» WORK ITEM: Your answer must be an exact copy of the entries, containing no images.

Dataset items:

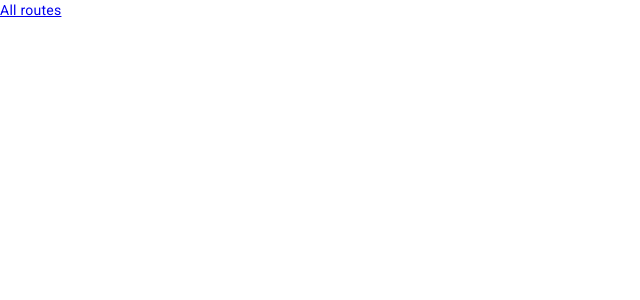
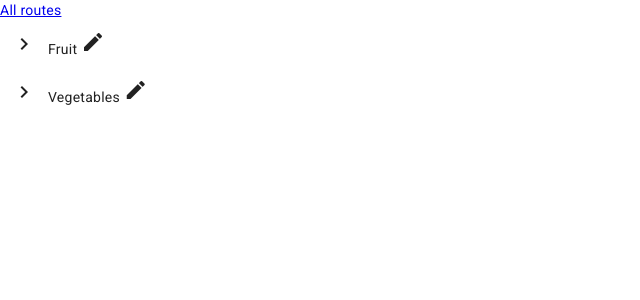
Before and after one commit to Ravi-Royal-143/new-features-try, an Angular app: page /material/mat-tree in a window 1280 px wide. Before the commit this address led to /. Shown: the top 300 px of the page, without its empty margins (0-640 px from the left). Built offline with nearby package versions, Linux system fonts and the light colour scheme.

Commit message:
added edit

```diff
--- a/src/app/app-routing.module.ts
+++ b/src/app/app-routing.module.ts
@@ -19,9 +19,23 @@ const routes: Routes = [
     loadChildren: () => import('./rxjs/rxjs.routes').then(c => c.RXJS_ROUTES)
   },
   {
+    path: 'material',
+    children: [
+      {
+        path: 'mat-tree',
+        loadComponent: () => import('./mat-tree/mat-tree.component').then(c => c.MatTreeComponent)
+      },
+      {
+        path: '',
+        pathMatch: 'full',
+        redirectTo: 'mat-tree'
+      },
+    ]
+  },
+  {
     path: '',
     pathMatch: 'full',
-    redirectTo: 'rxjs'
+    redirectTo: 'material'
   }
 ];
 
--- /dev/null
+++ b/src/app/mat-tree/mat-tree.component.html
@@ -0,0 +1,33 @@
+<mat-tree [dataSource]="dataSource" [treeControl]="treeControl" class="example-tree">
+    <!-- This is the tree node template for leaf nodes -->
+    <!-- There is inline padding applied to this node using styles.
+      This padding value depends on the mat-icon-button width. -->
+    <mat-tree-node *matTreeNodeDef="let node" matTreeNodeToggle>
+        <ng-template *ngTemplateOutlet="editContainer;context: {$implicit: node}"></ng-template>
+    </mat-tree-node>
+    <!-- This is the tree node template for expandable nodes -->
+    <mat-nested-tree-node *matTreeNodeDef="let node; when: hasChild">
+        <div class="mat-tree-node">
+            <button mat-icon-button matTreeNodeToggle [attr.aria-label]="'Toggle ' + node.name">
+                <mat-icon class="mat-icon-rtl-mirror">
+                    {{treeControl.isExpanded(node) ? 'expand_more' : 'chevron_right'}}
+                </mat-icon>
+            </button>
+            <ng-template *ngTemplateOutlet="editContainer;context: {$implicit: node}"></ng-template>
+        </div>
+        <!-- There is inline padding applied to this div using styles.
+            This padding value depends on the mat-icon-button width.  -->
+        <div [class.example-tree-invisible]="!treeControl.isExpanded(node)" role="group">
+            <ng-container matTreeNodeOutlet></ng-container>
+        </div>
+    </mat-nested-tree-node>
+</mat-tree>
+
+<ng-template #editContainer let-nodeData>
+    <ng-container *ngIf="nodeData?.edit; else showContent">
+        <input *ngIf="nodeData?.edit" [(ngModel)]="nodeData.name" (blur)="saveNode(nodeData)">
+    </ng-container>
+    <ng-template #showContent>
+        <span>{{nodeData.name}} <mat-icon (click)="editNode(nodeData)">edit</mat-icon></span>
+    </ng-template>
+</ng-template>
--- /dev/null
+++ b/src/app/mat-tree/mat-tree.component.scss
@@ -0,0 +1,26 @@
+.example-tree-invisible {
+    display: none;
+  }
+
+  .example-tree ul,
+  .example-tree li {
+    margin-top: 0;
+    margin-bottom: 0;
+    list-style-type: none;
+  }
+
+  /*
+   * This padding sets alignment of the nested nodes.
+   */
+  .example-tree .mat-nested-tree-node div[role=group] {
+    padding-left: 40px;
+  }
+
+  /*
+   * Padding for leaf nodes.
+   * Leaf nodes need to have padding so as to align with other non-leaf nodes
+   * under the same parent.
+   */
+  .example-tree div[role=group] > .mat-tree-node {
+    padding-left: 40px;
+  }
--- /dev/null
+++ b/src/app/mat-tree/mat-tree.component.ts
@@ -0,0 +1,59 @@
+import { Component } from '@angular/core';
+import { CommonModule } from '@angular/common';
+import { MatTreeModule } from '@angular/material/tree';
+import { NestedTreeControl } from '@angular/cdk/tree';
+import { MatTreeNestedDataSource } from '@angular/material/tree';
+import { MatIconModule } from '@angular/material/icon';
+import { MatButtonModule } from '@angular/material/button';
+
+import { FoodNode, TREE_DATA } from './mat-tree';
+import { FormsModule } from '@angular/forms';
+
+@Component({
+  selector: 'app-mat-tree',
+  standalone: true,
+  imports: [CommonModule, MatTreeModule, MatIconModule, MatButtonModule, FormsModule],
+  templateUrl: './mat-tree.component.html',
+  styleUrls: ['./mat-tree.component.scss']
+})
+export class MatTreeComponent {
+  treeControl = new NestedTreeControl<FoodNode>(node => node.children);
+  dataSource = new MatTreeNestedDataSource<FoodNode>();
+
+  constructor() {
+    const treeData = this.recursiveNode(TREE_DATA)
+    console.log(treeData)
+    this.dataSource.data = treeData;
+  }
+
+  recursiveNode(nodes: FoodNode[]): FoodNode[] {
+    let res = []
+    for(let node of nodes) {
+      res.push({
+        ...node,
+        edit: false,
+        ...node.children && { children: this.recursiveNode(node.children)}
+      })
+    }
+    return res
+  }
+
+  hasChild = (_: number, node: FoodNode) => !!node.children && node.children.length > 0;
+
+  editNode(node: any) {
+    console.log(node)
+    node.edit = true
+  }
+
+  addNode(data: FoodNode, parentNode: FoodNode) {
+    if (!parentNode.children) {
+      parentNode.children = [];
+    }
+    parentNode.children.push(data);
+    this.treeControl.expand(parentNode);
+  }
+
+  saveNode(node: FoodNode) {
+    node.edit = false;
+  }
+}
--- /dev/null
+++ b/src/app/mat-tree/mat-tree.ts
@@ -0,0 +1,25 @@
+export interface FoodNode {
+    name: string;
+    children?: FoodNode[];
+    edit?:boolean
+}
+
+export const TREE_DATA: FoodNode[] = [
+    {
+        name: 'Fruit',
+        children: [{ name: 'Apple' }, { name: 'Banana' }, { name: 'Fruit loops' }],
+    },
+    {
+        name: 'Vegetables',
+        children: [
+            {
+                name: 'Green',
+                children: [{ name: 'Broccoli' }, { name: 'Brussels sprouts' }],
+            },
+            {
+                name: 'Orange',
+                children: [{ name: 'Pumpkins' }, { name: 'Carrots' }],
+            },
+        ],
+    },
+];
```
Also changed, not shown: 1 other file (tests, documents, lock files or other folders).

» SOLUTION TO THIS TASK:
Before and after one commit to Ravi-Royal-143/new-features-try, an Angular app: page /material/mat-tree in a window 1280 px wide. Before the commit this address led to /. Shown: the top 300 px of the page, without its empty margins (0-640 px from the left). Built offline with nearby package versions, Linux system fonts and the light colour scheme.

Commit message:
added edit

```diff
--- a/src/app/app-routing.module.ts
+++ b/src/app/app-routing.module.ts
@@ -19,9 +19,23 @@ const routes: Routes = [
     loadChildren: () => import('./rxjs/rxjs.routes').then(c => c.RXJS_ROUTES)
   },
   {
+    path: 'material',
+    children: [
+      {
+        path: 'mat-tree',
+        loadComponent: () => import('./mat-tree/mat-tree.component').then(c => c.MatTreeComponent)
+      },
+      {
+        path: '',
+        pathMatch: 'full',
+        redirectTo: 'mat-tree'
+      },
+    ]
+  },
+  {
     path: '',
     pathMatch: 'full',
-    redirectTo: 'rxjs'
+    redirectTo: 'material'
   }
 ];
 
--- /dev/null
+++ b/src/app/mat-tree/mat-tree.component.html
@@ -0,0 +1,33 @@
+<mat-tree [dataSource]="dataSource" [treeControl]="treeControl" class="example-tree">
+    <!-- This is the tree node template for leaf nodes -->
+    <!-- There is inline padding applied to this node using styles.
+      This padding value depends on the mat-icon-button width. -->
+    <mat-tree-node *matTreeNodeDef="let node" matTreeNodeToggle>
+        <ng-template *ngTemplateOutlet="editContainer;context: {$implicit: node}"></ng-template>
+    </mat-tree-node>
+    <!-- This is the tree node template for expandable nodes -->
+    <mat-nested-tree-node *matTreeNodeDef="let node; when: hasChild">
+        <div class="mat-tree-node">
+            <button mat-icon-button matTreeNodeToggle [attr.aria-label]="'Toggle ' + node.name">
+                <mat-icon class="mat-icon-rtl-mirror">
+                    {{treeControl.isExpanded(node) ? 'expand_more' : 'chevron_right'}}
+                </mat-icon>
+            </button>
+            <ng-template *ngTemplateOutlet="editContainer;context: {$implicit: node}"></ng-template>
+        </div>
+        <!-- There is inline padding applied to this div using styles.
+            This padding value depends on the mat-icon-button width.  -->
+        <div [class.example-tree-invisible]="!treeControl.isExpanded(node)" role="group">
+            <ng-container matTreeNodeOutlet></ng-container>
+        </div>
+    </mat-nested-tree-node>
+</mat-tree>
+
+<ng-template #editContainer let-nodeData>
+    <ng-container *ngIf="nodeData?.edit; else showContent">
+        <input *ngIf="nodeData?.edit" [(ngModel)]="nodeData.name" (blur)="saveNode(nodeData)">
+    </ng-container>
+    <ng-template #showContent>
+        <span>{{nodeData.name}} <mat-icon (click)="editNode(nodeData)">edit</mat-icon></span>
+    </ng-template>
+</ng-template>
--- /dev/null
+++ b/src/app/mat-tree/mat-tree.component.scss
@@ -0,0 +1,26 @@
+.example-tree-invisible {
+    display: none;
+  }
+
+  .example-tree ul,
+  .example-tree li {
+    margin-top: 0;
+    margin-bottom: 0;
+    list-style-type: none;
+  }
+
+  /*
+   * This padding sets alignment of the nested nodes.
+   */
+  .example-tree .mat-nested-tree-node div[role=group] {
+    padding-left: 40px;
+  }
+
+  /*
+   * Padding for leaf nodes.
+   * Leaf nodes need to have padding so as to align with other non-leaf nodes
+   * under the same parent.
+   */
+  .example-tree div[role=group] > .mat-tree-node {
+    padding-left: 40px;
+  }
--- /dev/null
+++ b/src/app/mat-tree/mat-tree.component.ts
@@ -0,0 +1,59 @@
+import { Component } from '@angular/core';
+import { CommonModule } from '@angular/common';
+import { MatTreeModule } from '@angular/material/tree';
+import { NestedTreeControl } from '@angular/cdk/tree';
+import { MatTreeNestedDataSource } from '@angular/material/tree';
+import { MatIconModule } from '@angular/material/icon';
+import { MatButtonModule } from '@angular/material/button';
+
+import { FoodNode, TREE_DATA } from './mat-tree';
+import { FormsModule } from '@angular/forms';
+
+@Component({
+  selector: 'app-mat-tree',
+  standalone: true,
+  imports: [CommonModule, MatTreeModule, MatIconModule, MatButtonModule, FormsModule],
+  templateUrl: './mat-tree.component.html',
+  styleUrls: ['./mat-tree.component.scss']
+})
+export class MatTreeComponent {
+  treeControl = new NestedTreeControl<FoodNode>(node => node.children);
+  dataSource = new MatTreeNestedDataSource<FoodNode>();
+
+  constructor() {
+    const treeData = this.recursiveNode(TREE_DATA)
+    console.log(treeData)
+    this.dataSource.data = treeData;
+  }
+
+  recursiveNode(nodes: FoodNode[]): FoodNode[] {
+    let res = []
+    for(let node of nodes) {
+      res.push({
+        ...node,
+        edit: false,
+        ...node.children && { children: this.recursiveNode(node.children)}
+      })
+    }
+    return res
+  }
+
+  hasChild = (_: number, node: FoodNode) => !!node.children && node.children.length > 0;
+
+  editNode(node: any) {
+    console.log(node)
+    node.edit = true
+  }
+
+  addNode(data: FoodNode, parentNode: FoodNode) {
+    if (!parentNode.children) {
+      parentNode.children = [];
+    }
+    parentNode.children.push(data);
+    this.treeControl.expand(parentNode);
+  }
+
+  saveNode(node: FoodNode) {
+    node.edit = false;
+  }
+}
--- /dev/null
+++ b/src/app/mat-tree/mat-tree.ts
@@ -0,0 +1,25 @@
+export interface FoodNode {
+    name: string;
+    children?: FoodNode[];
+    edit?:boolean
+}
+
+export const TREE_DATA: FoodNode[] = [
+    {
+        name: 'Fruit',
+        children: [{ name: 'Apple' }, { name: 'Banana' }, { name: 'Fruit loops' }],
+    },
+    {
+        name: 'Vegetables',
+        children: [
+            {
+                name: 'Green',
+                children: [{ name: 'Broccoli' }, { name: 'Brussels sprouts' }],
+            },
+            {
+                name: 'Orange',
+                children: [{ name: 'Pumpkins' }, { name: 'Carrots' }],
+            },
+        ],
+    },
+];
```
Also changed, not shown: 1 other file (tests, documents, lock files or other folders).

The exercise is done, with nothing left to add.